▸ **DIRECTIONS**
Within the records below, filter for lines carrying the word "wrangler" and copy them.

▸ **LISTED RECORDS**
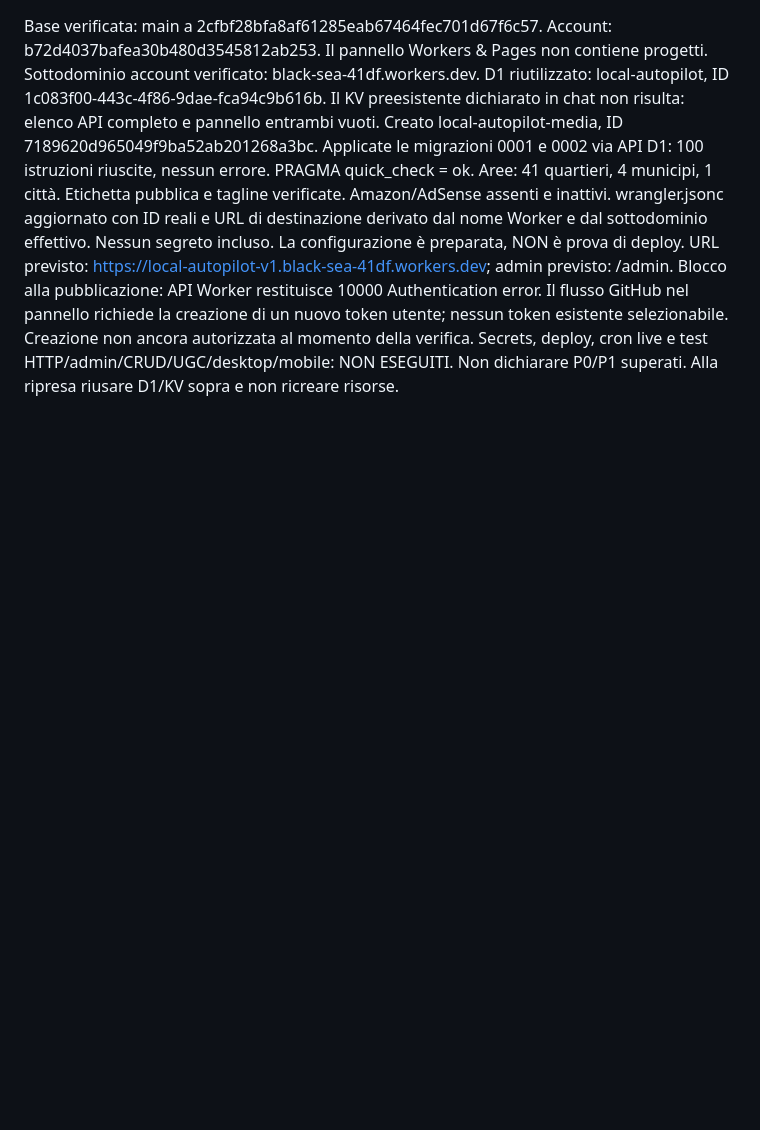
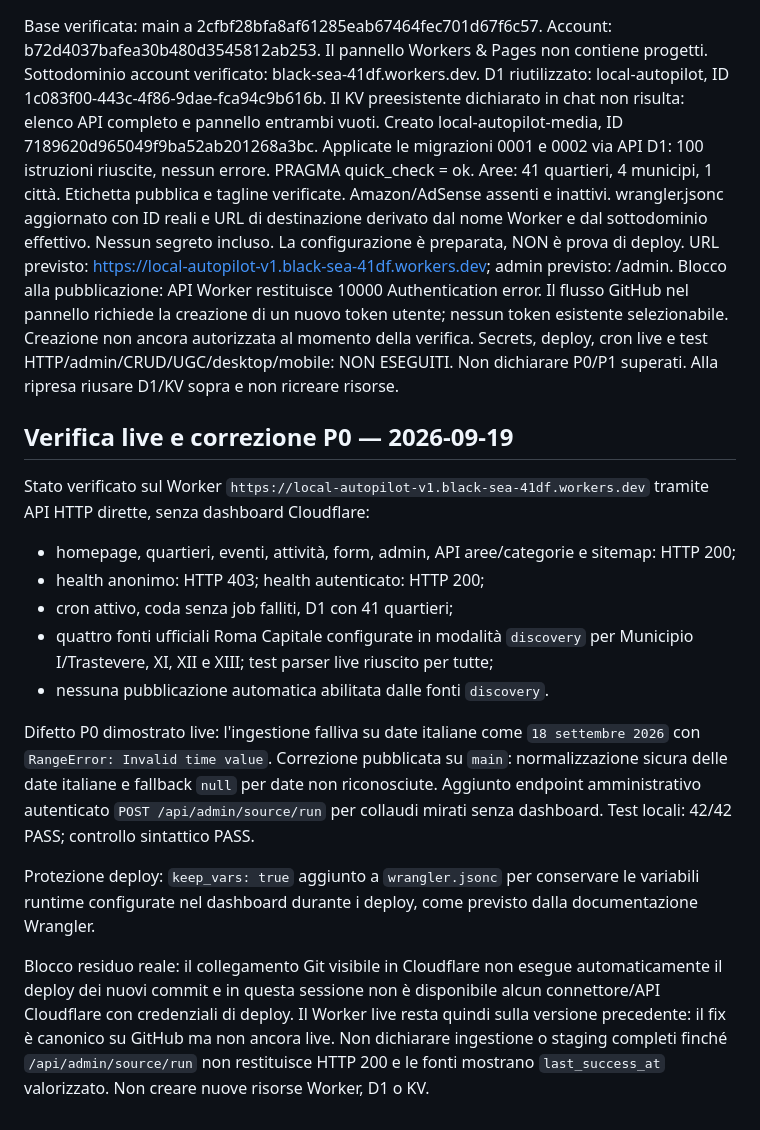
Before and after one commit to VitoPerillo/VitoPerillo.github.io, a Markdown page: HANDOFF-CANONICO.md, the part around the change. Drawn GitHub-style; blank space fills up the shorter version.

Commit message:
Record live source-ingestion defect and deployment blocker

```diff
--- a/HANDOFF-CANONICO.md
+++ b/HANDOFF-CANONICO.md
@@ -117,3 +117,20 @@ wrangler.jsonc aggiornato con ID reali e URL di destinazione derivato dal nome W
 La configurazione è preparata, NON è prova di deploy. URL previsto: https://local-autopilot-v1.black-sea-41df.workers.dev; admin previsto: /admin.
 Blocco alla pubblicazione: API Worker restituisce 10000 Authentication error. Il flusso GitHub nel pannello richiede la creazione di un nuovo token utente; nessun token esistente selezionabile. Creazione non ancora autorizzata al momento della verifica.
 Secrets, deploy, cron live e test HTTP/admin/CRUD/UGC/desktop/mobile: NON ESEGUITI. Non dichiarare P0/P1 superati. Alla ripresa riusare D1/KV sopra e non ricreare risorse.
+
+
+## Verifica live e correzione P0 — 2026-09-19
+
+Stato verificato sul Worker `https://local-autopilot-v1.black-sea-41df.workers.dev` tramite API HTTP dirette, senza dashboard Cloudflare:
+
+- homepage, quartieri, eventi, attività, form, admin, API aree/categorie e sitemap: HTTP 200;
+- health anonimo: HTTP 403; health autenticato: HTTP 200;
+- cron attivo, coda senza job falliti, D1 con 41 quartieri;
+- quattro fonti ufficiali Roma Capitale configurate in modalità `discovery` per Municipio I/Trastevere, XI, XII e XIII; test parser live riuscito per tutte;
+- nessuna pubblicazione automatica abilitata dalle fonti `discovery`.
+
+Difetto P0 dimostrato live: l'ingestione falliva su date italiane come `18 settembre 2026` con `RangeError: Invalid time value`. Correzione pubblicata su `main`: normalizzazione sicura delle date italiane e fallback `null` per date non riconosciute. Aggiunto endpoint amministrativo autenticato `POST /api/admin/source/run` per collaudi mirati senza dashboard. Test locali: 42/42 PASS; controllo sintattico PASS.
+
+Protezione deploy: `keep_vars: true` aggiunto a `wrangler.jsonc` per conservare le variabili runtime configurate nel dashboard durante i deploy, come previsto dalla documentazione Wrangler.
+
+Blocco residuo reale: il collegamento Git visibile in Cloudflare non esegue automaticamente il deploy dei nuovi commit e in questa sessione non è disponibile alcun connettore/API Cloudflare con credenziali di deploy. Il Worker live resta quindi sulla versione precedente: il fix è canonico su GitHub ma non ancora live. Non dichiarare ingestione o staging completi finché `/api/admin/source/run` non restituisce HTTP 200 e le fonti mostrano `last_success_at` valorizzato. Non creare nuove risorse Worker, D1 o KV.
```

---

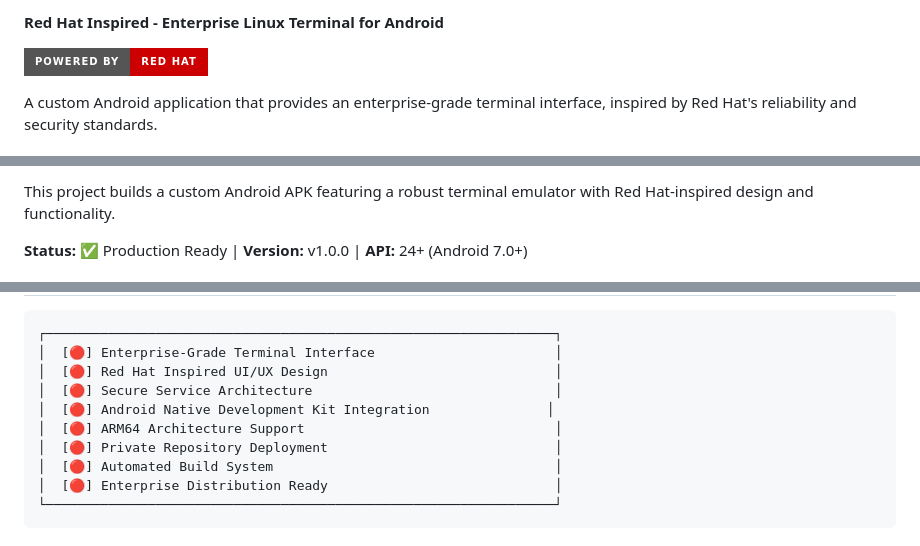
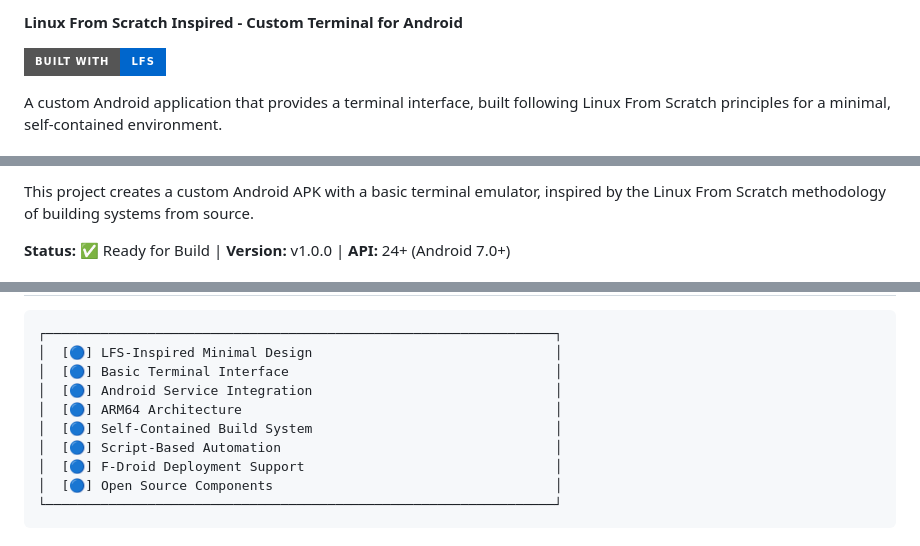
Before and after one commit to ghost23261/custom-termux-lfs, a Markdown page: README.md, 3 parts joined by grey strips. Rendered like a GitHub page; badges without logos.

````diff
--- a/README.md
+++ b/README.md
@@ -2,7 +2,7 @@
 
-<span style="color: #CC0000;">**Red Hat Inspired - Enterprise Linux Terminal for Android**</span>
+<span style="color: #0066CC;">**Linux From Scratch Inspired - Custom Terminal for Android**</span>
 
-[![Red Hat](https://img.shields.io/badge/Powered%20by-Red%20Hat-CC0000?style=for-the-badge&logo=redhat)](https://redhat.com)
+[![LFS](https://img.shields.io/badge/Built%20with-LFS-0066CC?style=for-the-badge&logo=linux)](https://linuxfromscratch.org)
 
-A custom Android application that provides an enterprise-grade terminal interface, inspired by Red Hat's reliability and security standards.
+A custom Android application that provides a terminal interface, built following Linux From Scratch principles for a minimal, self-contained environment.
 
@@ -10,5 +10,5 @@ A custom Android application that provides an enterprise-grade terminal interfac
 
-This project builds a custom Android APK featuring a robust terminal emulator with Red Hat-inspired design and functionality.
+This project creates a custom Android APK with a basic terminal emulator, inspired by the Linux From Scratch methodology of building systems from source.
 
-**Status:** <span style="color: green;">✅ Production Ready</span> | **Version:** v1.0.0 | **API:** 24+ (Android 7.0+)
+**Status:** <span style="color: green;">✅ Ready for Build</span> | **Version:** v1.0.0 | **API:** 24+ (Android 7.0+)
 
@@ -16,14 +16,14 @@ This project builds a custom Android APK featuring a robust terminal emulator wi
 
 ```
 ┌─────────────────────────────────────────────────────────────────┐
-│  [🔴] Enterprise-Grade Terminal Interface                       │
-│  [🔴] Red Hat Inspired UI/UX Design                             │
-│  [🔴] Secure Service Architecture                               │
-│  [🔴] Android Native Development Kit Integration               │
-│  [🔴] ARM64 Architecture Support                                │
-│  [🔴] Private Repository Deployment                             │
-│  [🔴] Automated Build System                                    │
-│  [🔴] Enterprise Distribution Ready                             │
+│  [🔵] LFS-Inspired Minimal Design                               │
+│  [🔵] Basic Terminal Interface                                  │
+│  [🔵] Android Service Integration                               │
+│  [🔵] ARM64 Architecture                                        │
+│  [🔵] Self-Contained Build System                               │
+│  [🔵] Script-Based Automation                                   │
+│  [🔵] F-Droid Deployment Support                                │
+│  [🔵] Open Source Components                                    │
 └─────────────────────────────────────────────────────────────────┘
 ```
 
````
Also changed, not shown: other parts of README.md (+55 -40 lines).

▸ **EXERCISE SOLUTION**
@@ -117,3 +117,20 @@ wrangler.jsonc aggiornato con ID reali e URL di destinazione derivato dal nome W
+Protezione deploy: `keep_vars: true` aggiunto a `wrangler.jsonc` per conservare le variabili runtime configurate nel dashboard durante i deploy, come previsto dalla documentazione Wrangler.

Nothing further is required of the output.